◆ **EXTRACTED ENTRIES**
________________

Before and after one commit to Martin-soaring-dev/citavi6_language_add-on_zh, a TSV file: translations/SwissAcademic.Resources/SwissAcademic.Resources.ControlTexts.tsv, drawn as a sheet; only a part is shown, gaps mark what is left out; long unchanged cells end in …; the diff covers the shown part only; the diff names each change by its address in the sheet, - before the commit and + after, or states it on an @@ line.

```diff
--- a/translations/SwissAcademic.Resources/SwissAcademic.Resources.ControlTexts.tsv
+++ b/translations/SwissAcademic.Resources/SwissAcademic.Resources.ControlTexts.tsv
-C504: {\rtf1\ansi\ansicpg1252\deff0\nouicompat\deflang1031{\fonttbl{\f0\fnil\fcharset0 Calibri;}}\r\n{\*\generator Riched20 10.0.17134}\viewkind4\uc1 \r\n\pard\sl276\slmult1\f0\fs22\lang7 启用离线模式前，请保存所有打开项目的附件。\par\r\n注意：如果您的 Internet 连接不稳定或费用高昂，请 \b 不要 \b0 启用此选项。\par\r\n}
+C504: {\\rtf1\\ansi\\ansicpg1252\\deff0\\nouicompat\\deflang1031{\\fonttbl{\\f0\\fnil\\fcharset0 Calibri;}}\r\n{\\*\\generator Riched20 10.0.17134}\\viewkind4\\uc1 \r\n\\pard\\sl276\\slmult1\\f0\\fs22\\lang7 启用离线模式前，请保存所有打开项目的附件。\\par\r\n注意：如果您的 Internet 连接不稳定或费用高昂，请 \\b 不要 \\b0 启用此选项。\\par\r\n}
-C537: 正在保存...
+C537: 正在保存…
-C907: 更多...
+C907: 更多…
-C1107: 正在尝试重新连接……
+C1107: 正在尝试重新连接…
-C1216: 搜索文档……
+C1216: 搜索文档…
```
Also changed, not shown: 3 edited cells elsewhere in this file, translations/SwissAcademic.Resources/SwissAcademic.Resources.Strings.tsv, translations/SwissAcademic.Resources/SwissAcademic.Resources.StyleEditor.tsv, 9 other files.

________________

◆ **TASK OBJECTIVE**
Read through the listing and copy each line in which the word "ControlTexts" occurs.

◆ **RESPONSE**
Before and after one commit to Martin-soaring-dev/citavi6_language_add-on_zh, a TSV file: translations/SwissAcademic.Resources/SwissAcademic.Resources.ControlTexts.tsv, drawn as a sheet; only a part is shown, gaps mark what is left out; long unchanged cells end in …; the diff covers the shown part only; the diff names each change by its address in the sheet, - before the commit and + after, or states it on an @@ line.
--- a/translations/SwissAcademic.Resources/SwissAcademic.Resources.ControlTexts.tsv
+++ b/translations/SwissAcademic.Resources/SwissAcademic.Resources.ControlTexts.tsv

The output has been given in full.